WHAT YOU SHOULD DO:
With pictures removed, output every record below exactly as written.

[Stored items from a collection]
◆ ◆ ◆ ◆
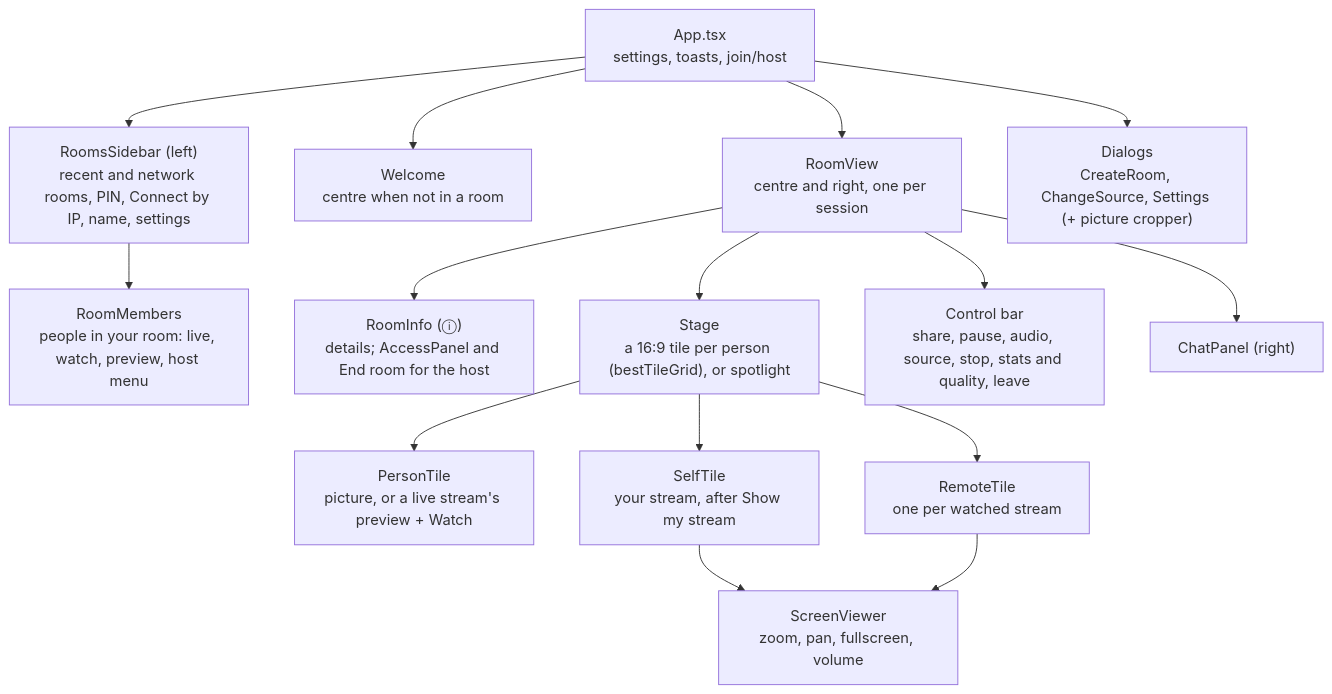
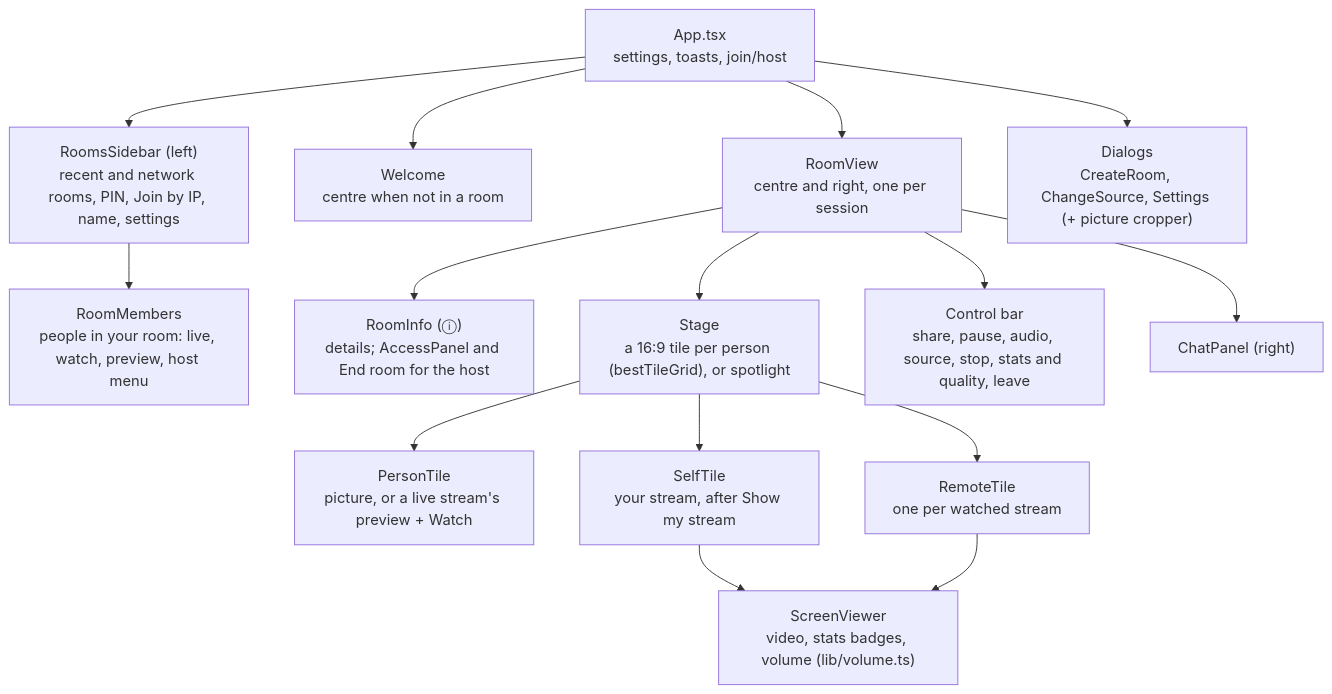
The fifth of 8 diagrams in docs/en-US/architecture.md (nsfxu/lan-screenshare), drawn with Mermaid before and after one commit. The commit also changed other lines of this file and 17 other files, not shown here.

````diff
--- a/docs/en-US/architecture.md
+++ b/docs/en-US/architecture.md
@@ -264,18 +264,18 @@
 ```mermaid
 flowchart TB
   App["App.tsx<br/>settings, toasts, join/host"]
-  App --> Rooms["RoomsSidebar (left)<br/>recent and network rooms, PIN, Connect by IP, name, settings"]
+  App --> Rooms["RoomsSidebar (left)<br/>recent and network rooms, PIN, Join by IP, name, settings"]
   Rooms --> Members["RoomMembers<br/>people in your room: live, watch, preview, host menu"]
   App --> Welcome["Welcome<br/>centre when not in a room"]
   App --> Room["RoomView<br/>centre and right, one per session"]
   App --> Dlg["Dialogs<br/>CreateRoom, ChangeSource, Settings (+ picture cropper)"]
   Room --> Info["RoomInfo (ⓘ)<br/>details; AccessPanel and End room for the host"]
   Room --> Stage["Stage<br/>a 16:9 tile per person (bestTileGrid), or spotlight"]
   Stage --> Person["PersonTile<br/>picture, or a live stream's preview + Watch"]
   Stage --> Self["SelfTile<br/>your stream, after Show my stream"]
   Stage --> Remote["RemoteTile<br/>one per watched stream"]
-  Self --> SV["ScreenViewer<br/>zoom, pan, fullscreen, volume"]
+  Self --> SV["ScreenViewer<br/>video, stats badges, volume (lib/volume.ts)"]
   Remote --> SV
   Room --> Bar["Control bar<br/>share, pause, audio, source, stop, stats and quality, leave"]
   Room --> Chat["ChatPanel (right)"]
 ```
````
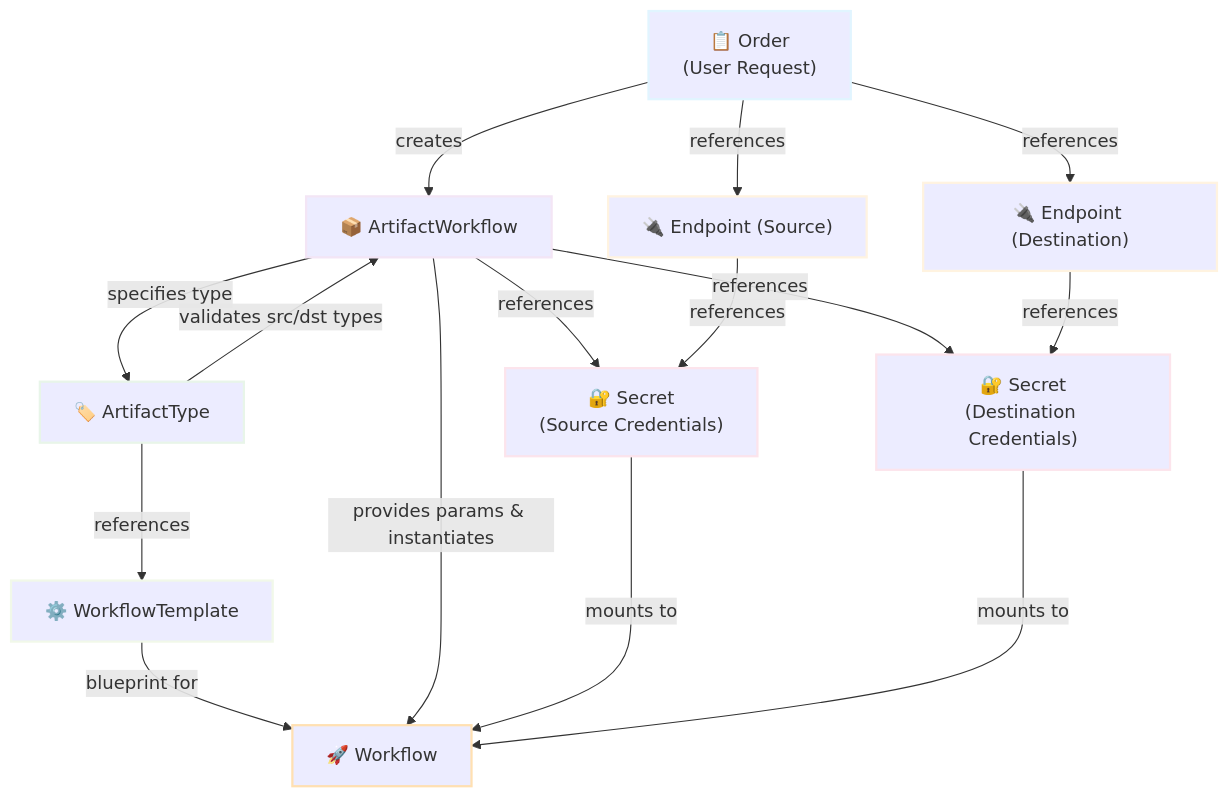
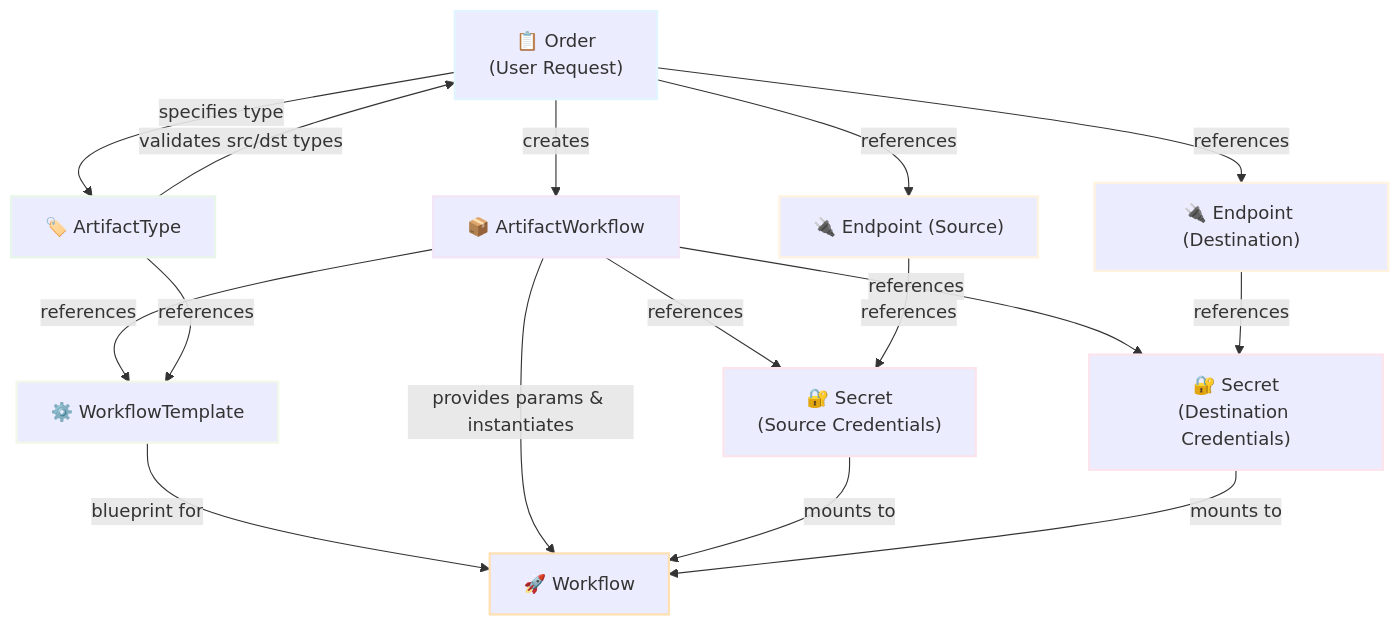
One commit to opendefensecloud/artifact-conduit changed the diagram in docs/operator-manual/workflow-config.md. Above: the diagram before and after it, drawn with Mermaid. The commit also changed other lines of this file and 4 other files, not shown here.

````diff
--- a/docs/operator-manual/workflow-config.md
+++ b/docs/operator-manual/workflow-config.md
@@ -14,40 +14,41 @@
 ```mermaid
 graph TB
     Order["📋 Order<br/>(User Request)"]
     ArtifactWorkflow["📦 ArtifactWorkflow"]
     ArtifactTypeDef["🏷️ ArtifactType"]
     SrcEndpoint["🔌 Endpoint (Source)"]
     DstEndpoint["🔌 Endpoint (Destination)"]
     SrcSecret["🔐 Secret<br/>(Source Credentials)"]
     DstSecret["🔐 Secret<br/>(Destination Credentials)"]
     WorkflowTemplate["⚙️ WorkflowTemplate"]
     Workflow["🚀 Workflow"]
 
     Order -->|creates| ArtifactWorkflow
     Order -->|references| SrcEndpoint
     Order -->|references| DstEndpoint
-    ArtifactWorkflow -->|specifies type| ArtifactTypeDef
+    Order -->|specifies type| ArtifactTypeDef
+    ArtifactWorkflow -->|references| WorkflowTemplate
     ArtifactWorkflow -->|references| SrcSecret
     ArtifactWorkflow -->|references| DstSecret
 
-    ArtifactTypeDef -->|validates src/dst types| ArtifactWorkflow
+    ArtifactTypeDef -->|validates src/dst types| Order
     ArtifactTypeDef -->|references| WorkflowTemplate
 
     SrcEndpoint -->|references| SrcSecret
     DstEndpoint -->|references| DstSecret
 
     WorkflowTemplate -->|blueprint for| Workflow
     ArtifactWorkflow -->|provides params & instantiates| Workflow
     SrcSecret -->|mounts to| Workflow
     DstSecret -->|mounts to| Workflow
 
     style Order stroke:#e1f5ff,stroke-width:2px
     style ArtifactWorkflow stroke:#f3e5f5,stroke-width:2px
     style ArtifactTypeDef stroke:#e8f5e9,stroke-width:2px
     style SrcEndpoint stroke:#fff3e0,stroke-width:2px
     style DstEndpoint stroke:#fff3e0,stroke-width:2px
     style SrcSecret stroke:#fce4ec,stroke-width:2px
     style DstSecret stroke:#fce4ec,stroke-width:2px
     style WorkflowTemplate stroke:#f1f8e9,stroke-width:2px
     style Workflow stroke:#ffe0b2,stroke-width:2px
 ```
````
◆ ◆ ◆ ◆
ANSWER TO THE PROBLEM:
The fifth of 8 diagrams in docs/en-US/architecture.md (nsfxu/lan-screenshare), drawn with Mermaid before and after one commit. The commit also changed other lines of this file and 17 other files, not shown here.

````diff
--- a/docs/en-US/architecture.md
+++ b/docs/en-US/architecture.md
@@ -264,18 +264,18 @@
 ```mermaid
 flowchart TB
   App["App.tsx<br/>settings, toasts, join/host"]
-  App --> Rooms["RoomsSidebar (left)<br/>recent and network rooms, PIN, Connect by IP, name, settings"]
+  App --> Rooms["RoomsSidebar (left)<br/>recent and network rooms, PIN, Join by IP, name, settings"]
   Rooms --> Members["RoomMembers<br/>people in your room: live, watch, preview, host menu"]
   App --> Welcome["Welcome<br/>centre when not in a room"]
   App --> Room["RoomView<br/>centre and right, one per session"]
   App --> Dlg["Dialogs<br/>CreateRoom, ChangeSource, Settings (+ picture cropper)"]
   Room --> Info["RoomInfo (ⓘ)<br/>details; AccessPanel and End room for the host"]
   Room --> Stage["Stage<br/>a 16:9 tile per person (bestTileGrid), or spotlight"]
   Stage --> Person["PersonTile<br/>picture, or a live stream's preview + Watch"]
   Stage --> Self["SelfTile<br/>your stream, after Show my stream"]
   Stage --> Remote["RemoteTile<br/>one per watched stream"]
-  Self --> SV["ScreenViewer<br/>zoom, pan, fullscreen, volume"]
+  Self --> SV["ScreenViewer<br/>video, stats badges, volume (lib/volume.ts)"]
   Remote --> SV
   Room --> Bar["Control bar<br/>share, pause, audio, source, stop, stats and quality, leave"]
   Room --> Chat["ChatPanel (right)"]
 ```
````
One commit to opendefensecloud/artifact-conduit changed the diagram in docs/operator-manual/workflow-config.md. Above: the diagram before and after it, drawn with Mermaid. The commit also changed other lines of this file and 4 other files, not shown here.

````diff
--- a/docs/operator-manual/workflow-config.md
+++ b/docs/operator-manual/workflow-config.md
@@ -14,40 +14,41 @@
 ```mermaid
 graph TB
     Order["📋 Order<br/>(User Request)"]
     ArtifactWorkflow["📦 ArtifactWorkflow"]
     ArtifactTypeDef["🏷️ ArtifactType"]
     SrcEndpoint["🔌 Endpoint (Source)"]
     DstEndpoint["🔌 Endpoint (Destination)"]
     SrcSecret["🔐 Secret<br/>(Source Credentials)"]
     DstSecret["🔐 Secret<br/>(Destination Credentials)"]
     WorkflowTemplate["⚙️ WorkflowTemplate"]
     Workflow["🚀 Workflow"]
 
     Order -->|creates| ArtifactWorkflow
     Order -->|references| SrcEndpoint
     Order -->|references| DstEndpoint
-    ArtifactWorkflow -->|specifies type| ArtifactTypeDef
+    Order -->|specifies type| ArtifactTypeDef
+    ArtifactWorkflow -->|references| WorkflowTemplate
     ArtifactWorkflow -->|references| SrcSecret
     ArtifactWorkflow -->|references| DstSecret
 
-    ArtifactTypeDef -->|validates src/dst types| ArtifactWorkflow
+    ArtifactTypeDef -->|validates src/dst types| Order
     ArtifactTypeDef -->|references| WorkflowTemplate
 
     SrcEndpoint -->|references| SrcSecret
     DstEndpoint -->|references| DstSecret
 
     WorkflowTemplate -->|blueprint for| Workflow
     ArtifactWorkflow -->|provides params & instantiates| Workflow
     SrcSecret -->|mounts to| Workflow
     DstSecret -->|mounts to| Workflow
 
     style Order stroke:#e1f5ff,stroke-width:2px
     style ArtifactWorkflow stroke:#f3e5f5,stroke-width:2px
     style ArtifactTypeDef stroke:#e8f5e9,stroke-width:2px
     style SrcEndpoint stroke:#fff3e0,stroke-width:2px
     style DstEndpoint stroke:#fff3e0,stroke-width:2px
     style SrcSecret stroke:#fce4ec,stroke-width:2px
     style DstSecret stroke:#fce4ec,stroke-width:2px
     style WorkflowTemplate stroke:#f1f8e9,stroke-width:2px
     style Workflow stroke:#ffe0b2,stroke-width:2px
 ```
````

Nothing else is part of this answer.